Herb Sandler agrees with his critics on one point: He and Marion, who were Golden West's co-chief executives for more than 40 years, couldn't have picked a better time to sell the company than when they closed their $24.3 billion deal with Wachovia in October 2006.
After years of double-digit increases, home prices began to crumble once Wachovia took over, and now the Charlotte-based bank is in such deep trouble that it has agreed to be sold to Wells Fargo for just $7 per share – nearly 90 percent below the company's stock price at the time of the Golden West takeover.
The Sandlers were the biggest winners in the Golden West sale, collecting Wachovia stock that was worth more than $2 billion when the deal closed.
Taking advantage of regulations passed in 1981, World Savings had thrived for decades by specializing in adjustable rate mortgages that gave borrowers the option to defer the interest due on their monthly payments. These so-called option-ARMs have been widely derided for driving up the amount that borrowers owed on their loans, ultimately saddling them with payments that they can't afford.

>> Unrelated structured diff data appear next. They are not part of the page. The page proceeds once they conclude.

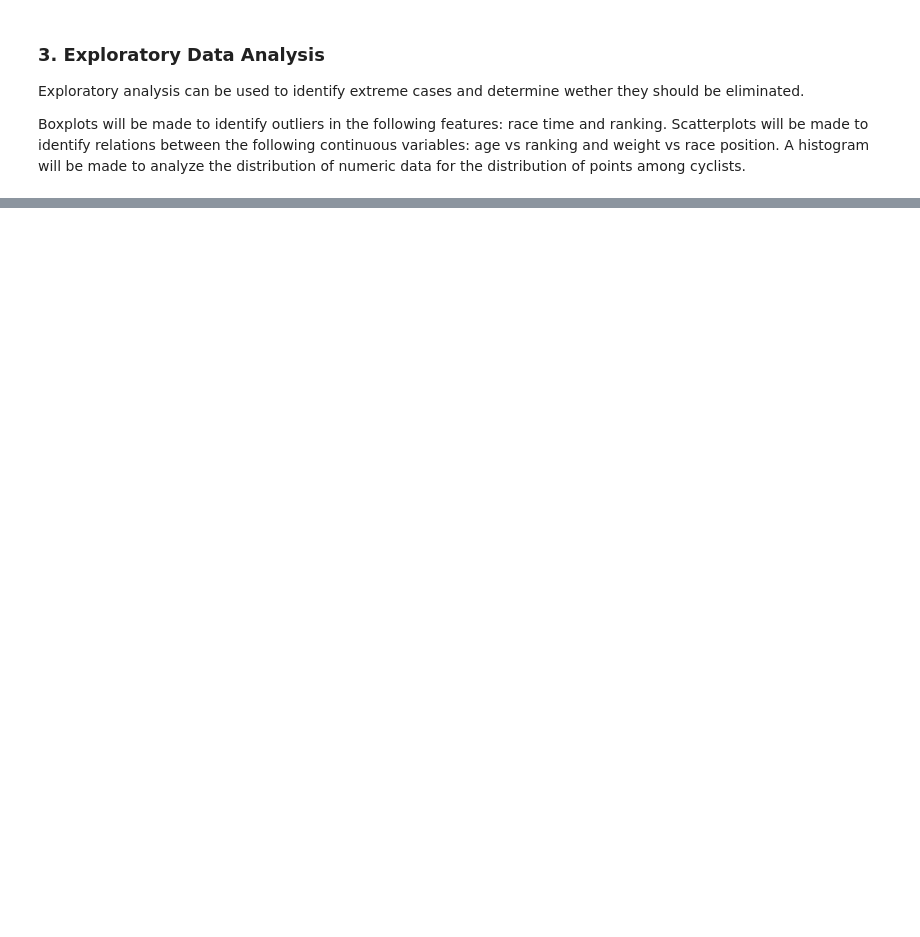
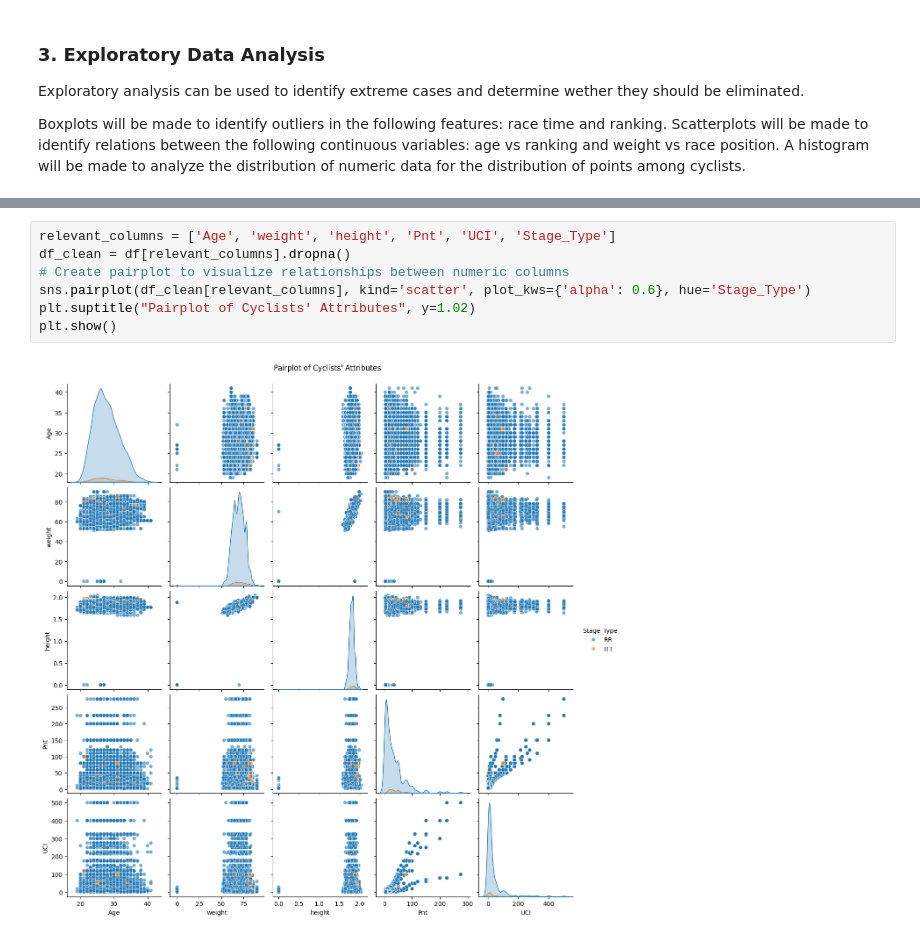
Before and after one commit to thmaz/DatSci_PI7-1, a Jupyter notebook: main.ipynb, the cells around one changed output, grey strips where cells are left out. Saved outputs shown, nothing was run; the diff lists cells and outputs as text; blank space fills up the shorter version.

```diff
--- a/main.ipynb
+++ b/main.ipynb
@@ -200,0 +193,9 @@ plt.show()
+# %%
+relevant_columns = ['Age', 'weight', 'height', 'Pnt', 'UCI', 'Stage_Type']
+df_clean = df[relevant_columns].dropna()
+# Create pairplot to visualize relationships between numeric columns
+sns.pairplot(df_clean[relevant_columns], kind='scatter', plot_kws={'alpha': 0.6}, hue='Stage_Type')
+plt.suptitle("Pairplot of Cyclists' Attributes", y=1.02)
+plt.show()
+# %% [output]
+[figure, added]
```
Also changed, not shown: parts of 8 cells of this notebook.
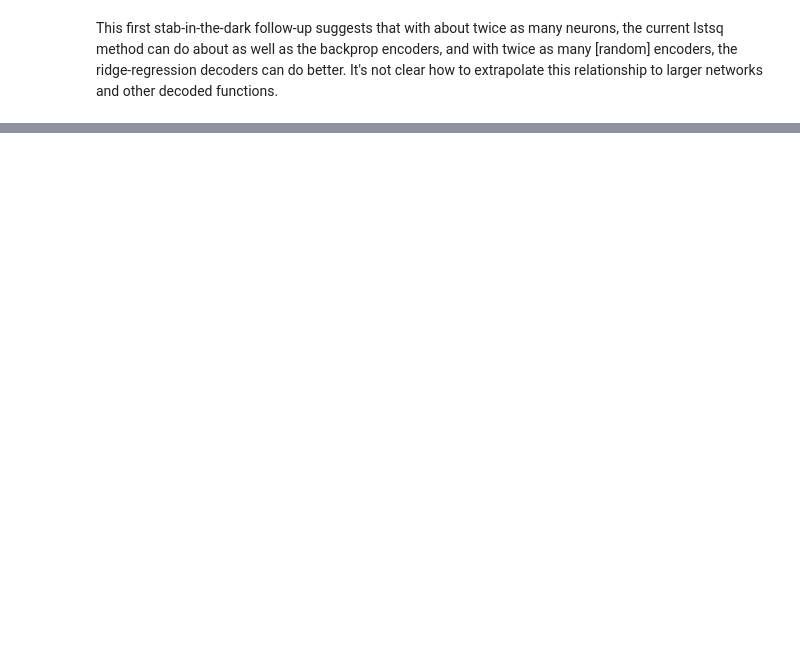
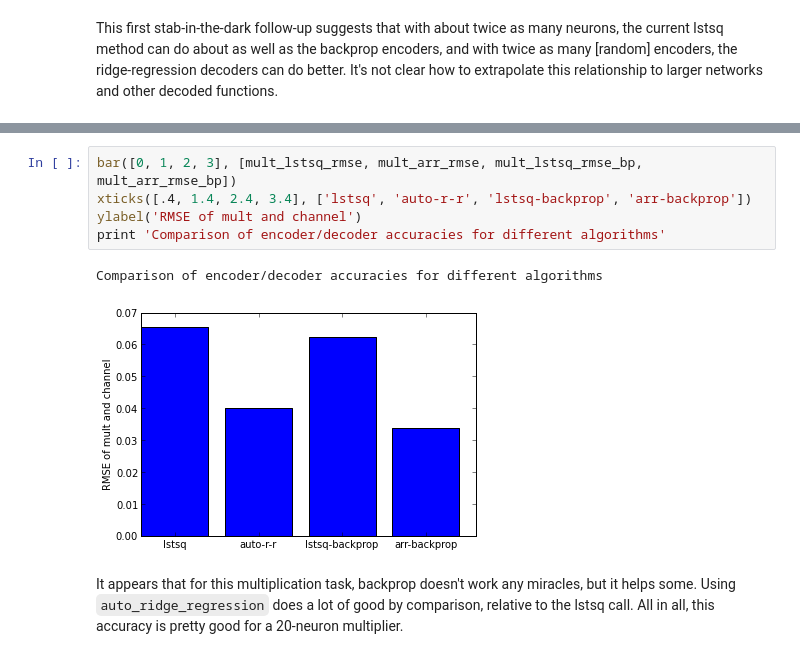
Before and after one commit to nengo/nengo, a Jupyter notebook: examples/decoder-experiments.ipynb, the cells around one changed output, grey strips where cells are left out. Drawn from its saved outputs; the diff is of its cells as text; blank space fills up the shorter version.

```diff
--- a/examples/decoder-experiments.ipynb
+++ b/examples/decoder-experiments.ipynb
@@ -271,0 +367,10 @@ This first stab-in-the-dark follow-up suggests that with about twice as many neu
+# %%
+bar([0, 1, 2, 3], [mult_lstsq_rmse, mult_arr_rmse, mult_lstsq_rmse_bp, mult_arr_rmse_bp])
+xticks([.4, 1.4, 2.4, 3.4], ['lstsq', 'auto-r-r', 'lstsq-backprop', 'arr-backprop'])
+ylabel('RMSE of mult and channel')
+print 'Comparison of encoder/decoder accuracies for different algorithms'
+# %% [output]
+Comparison of encoder/decoder accuracies for different algorithms
+[figure, added]
+# %% [markdown]
+It appears that for this multiplication task, backprop doesn't work any miracles, but it helps some.  Using `auto_ridge_regression` does a lot of good by comparison, relative to the lstsq call.  All in all, this accuracy is pretty good for a 20-neuron multiplier.
```
Also changed, not shown: parts of 10 cells of this notebook, 2 other files.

But Sandler contends the troubles cropping up in World's option-ARM, or “pick-a-pay,” portfolio haven't been severe enough to drag down Wachovia. The bank has charged off about $850 million of the $122 billion pick-a-pay portfolio so far, but the bank's management has indicated the losses could rise to $12 billion.
If Wells Fargo prevails in its effort to buy Wachovia, it intends to take a $32 billion hit on the pick-a-pay portfolio – an action that implies the loans, on average, are worth only 74 cents on the dollar.
Sandler contends the loss projections are grossly exaggerated and rely on improbable Depression-era assumptions about the U.S. economy. He doubts the losses on World's former mortgage portfolio will rise above $10 billion, largely because none of the loans were made to borrowers with shoddy, or “subprime,” credit records.
Sandler said World's pick-a-pay loans were made under the same qualifying standards that had been in effect during the previous 25 years when the savings and loan's losses were among the lowest in the industry and the Sandlers were consistently praised for their prudence.
“We had a great track record for 40 years,” Sandler said. “If this product was so dangerous, how could that be? There is something anomalous about that, isn't there?”